This post here got me onto the topic I had always dismissed as myth without further research. Cold fusion, free energy … we all know there’s no such thing as a free lunch, no?

Turns out there is a scientifically proven phenomenon called Zero-Point energy which advocates of the machines supposedly capable of producing more energy than they consume (over-unity machines) think may at some point in the future be able to explain why they work. It appears that the effectiveness of such devices has not been proven, nor (so some people claim) completely disproven. On the basis of current scientific theories, however, free energy should be impossible unless we have hitherto overlooked something fundamental. The theoretical problems with free energy is largely due to the laws of thermodynamics and the discussions are summed up fairly well here.

So, the first law of thermodynamics says you cannot create energy out of nothing. The second one says you don’t get stuff to a level of higher energy by itself. For example hydrogen and oxygen separately are more energetic than water. That is why you normally see the two react and result in water and some energy in the form of heat and potentially motion (explosion). You don’t typically see water split into hydrogen and oxygen by itself. And if you make it split by electrolysis you need to put in more energy than goes into breaking the covalent bonds and therefore more than you can later get out again, because again you lose some energy in the process. All this is normally regarded as making over-unity machines (or perpetual motion machines, because if you can produce more energy than you consume, you can use that energy to move something for ever) impossible. Enter zero-point energy to the rescue.

Zero-point energy (or residual energy or vacuum energy) was proposed by Einstein and Otto Stern in 1913 and proven e. g. by the Casimir effect. It has a somewhat more specific meaning, though, than what’s typically inferred by popular reception. In the context of quantum theory where all amounts of energy are quantized it means that the amount of energy anywhere cannot be zero. There must be a minimal quantum of energy everywhere. This can be understood as a consequence of the Heisenberg uncertainty principle. One way of putting it is this: If you have a particle moving it essentially behaves like a wave and can pop up anywhere on the wave at a given point in time. Thus the zero point energy must be able to materialize as what is called virtual particles, a couple of matter and anti-matter particles.
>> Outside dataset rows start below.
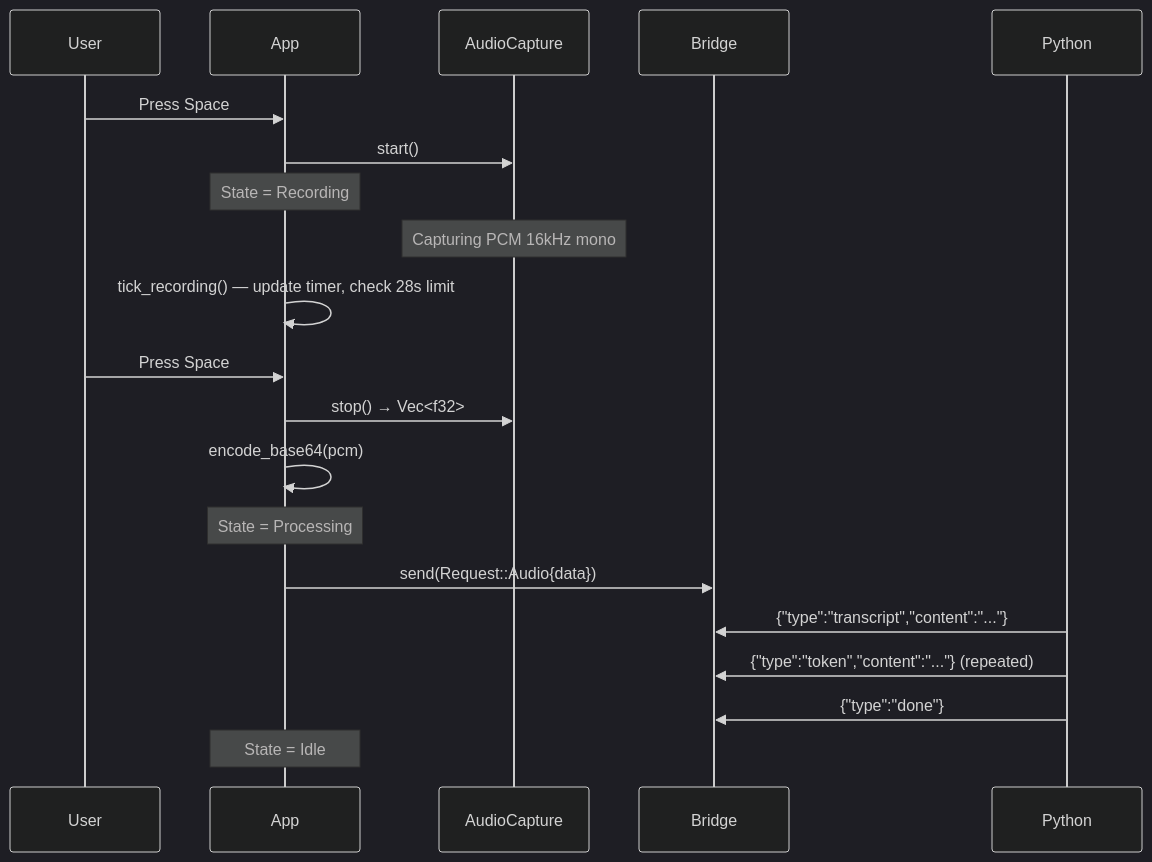
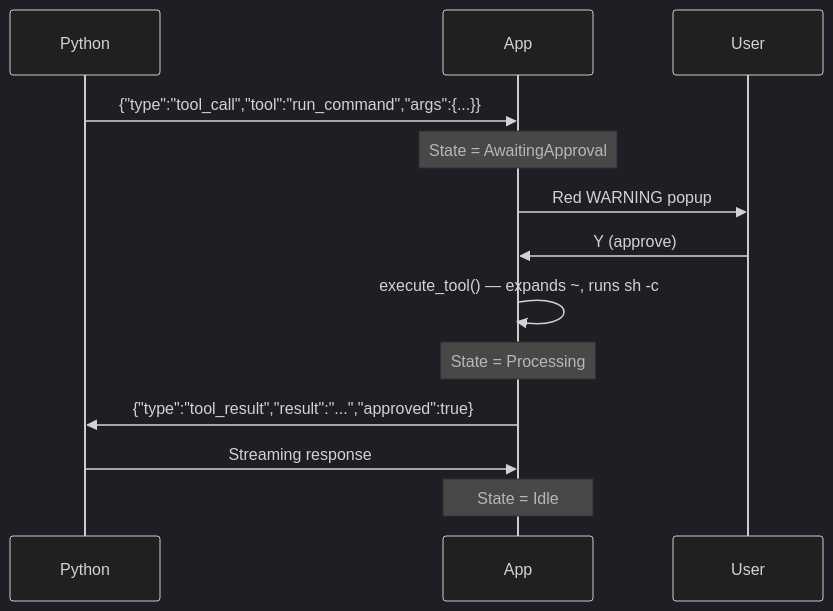
Before and after one commit to zixma13/terminator: the third of 5 diagrams in .agents/summary/workflows.md, drawn with Mermaid (dark theme). The commit also changed other lines of this file and 9 other files, not shown here.

````diff
--- a/.agents/summary/workflows.md
+++ b/.agents/summary/workflows.md
@@ -53,23 +53,16 @@
 ```mermaid
 sequenceDiagram
+    participant P as Python
+    participant App as App
     participant U as User
-    participant App as App
-    participant Mic as AudioCapture
-    participant B as Bridge
-    participant P as Python
 
-    U->>App: Press Space
-    App->>Mic: start()
-    Note over App: State = Recording
-    Note over Mic: Capturing PCM 16kHz mono
-    App->>App: tick_recording() — update timer, check 28s limit
-    U->>App: Press Space
-    App->>Mic: stop() → Vec<f32>
-    App->>App: encode_base64(pcm)
+    P->>App: {"type":"tool_call","tool":"run_command","args":{...}}
+    Note over App: State = AwaitingApproval
+    App->>U: Red WARNING popup
+    U->>App: Y (approve)
+    App->>App: execute_tool() — expands ~, runs sh -c
     Note over App: State = Processing
-    App->>B: send(Request::Audio{data})
-    P->>B: {"type":"transcript","content":"..."}
-    P->>B: {"type":"token","content":"..."} (repeated)
-    P->>B: {"type":"done"}
+    App->>P: {"type":"tool_result","result":"...","approved":true}
+    P->>App: Streaming response
     Note over App: State = Idle
 ```
````
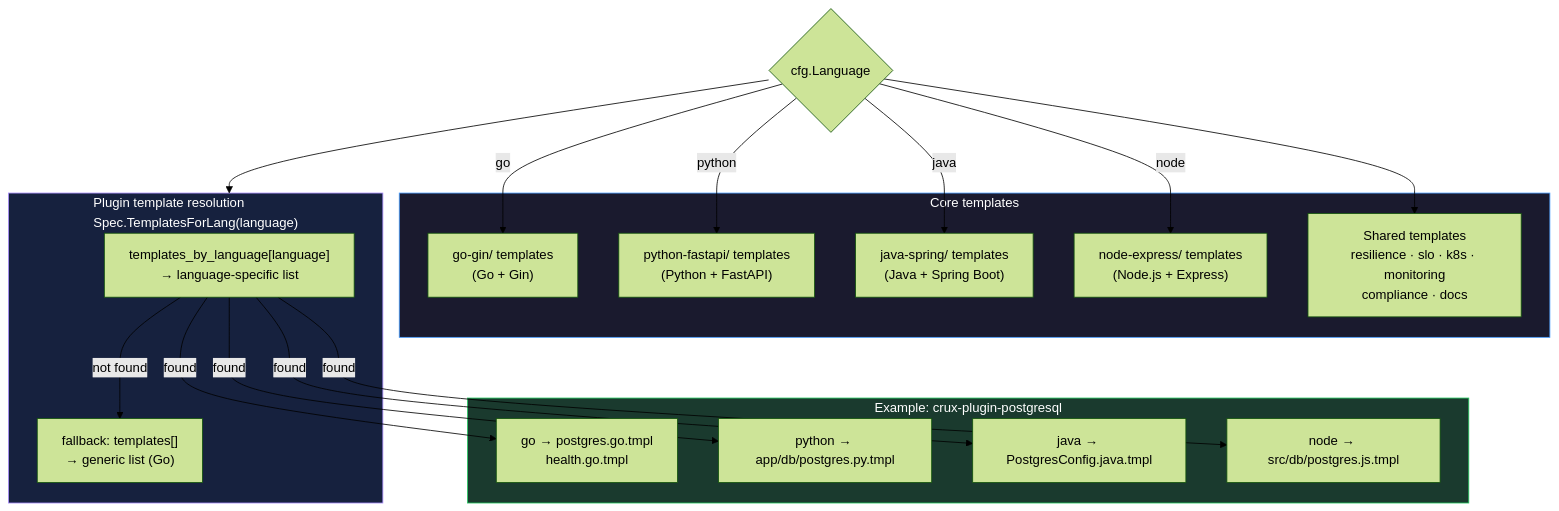
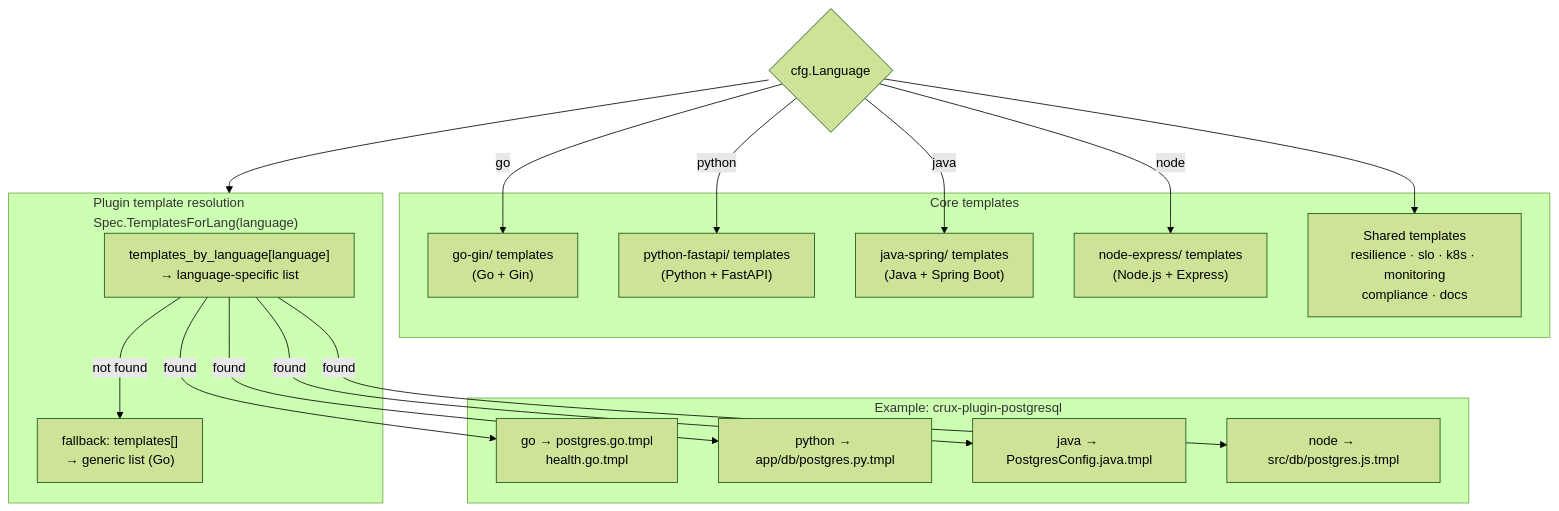
The eighth of 15 diagrams in docs/architecture-diagrams.md (theheadlessengineer/crux), drawn with Mermaid (forest theme) before and after one commit. The commit also changed other lines of this file and 1 other file, not shown here.

````diff
--- a/docs/architecture-diagrams.md
+++ b/docs/architecture-diagrams.md
@@ -338,41 +312,37 @@
 ```mermaid
 flowchart TD
     LANG{"cfg.Language"}
 
     subgraph CORE["Core templates"]
         GO["go-gin/ templates\n(Go + Gin)"]
         PY["python-fastapi/ templates\n(Python + FastAPI)"]
         JV["java-spring/ templates\n(Java + Spring Boot)"]
         ND["node-express/ templates\n(Node.js + Express)"]
         SH["Shared templates\nresilience · slo · k8s · monitoring\ncompliance · docs"]
     end
 
     subgraph PLUGIN_RES["Plugin template resolution\nSpec.TemplatesForLang(language)"]
         TBL["templates_by_language[language]\n→ language-specific list"]
         TFB["fallback: templates[]\n→ generic list (Go)"]
     end
 
     subgraph EXAMPLES["Example: crux-plugin-postgresql"]
         EGO["go → postgres.go.tmpl\nhealth.go.tmpl"]
         EPY["python → app/db/postgres.py.tmpl"]
         EJV["java → PostgresConfig.java.tmpl"]
         END["node → src/db/postgres.js.tmpl"]
     end
 
     LANG -->|go| GO
     LANG -->|python| PY
     LANG -->|java| JV
     LANG -->|node| ND
     LANG --> SH
 
     LANG --> PLUGIN_RES
     TBL -->|found| EGO
     TBL -->|found| EPY
     TBL -->|found| EJV
     TBL -->|found| END
     TBL -->|not found| TFB
-
-    style CORE fill:#1a1a2e,color:#fff,stroke:#4a9eff
-    style PLUGIN_RES fill:#16213e,color:#fff,stroke:#a78bfa
-    style EXAMPLES fill:#1a3a2e,color:#fff,stroke:#22c55e
 ```
````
They annihilate each other eventually but can interact with their environment during their lifetime. Which is more or less another way of saying that the energy can have an effect on the world around it. For more information on this read this presentation. By the particle explanation, this also becomes the source for the Hawking radiation which is radiation emitted by black holes when the event horizon separates one half of a virtual particle couple from the other. The one is sucked into the black hole, the other emitted.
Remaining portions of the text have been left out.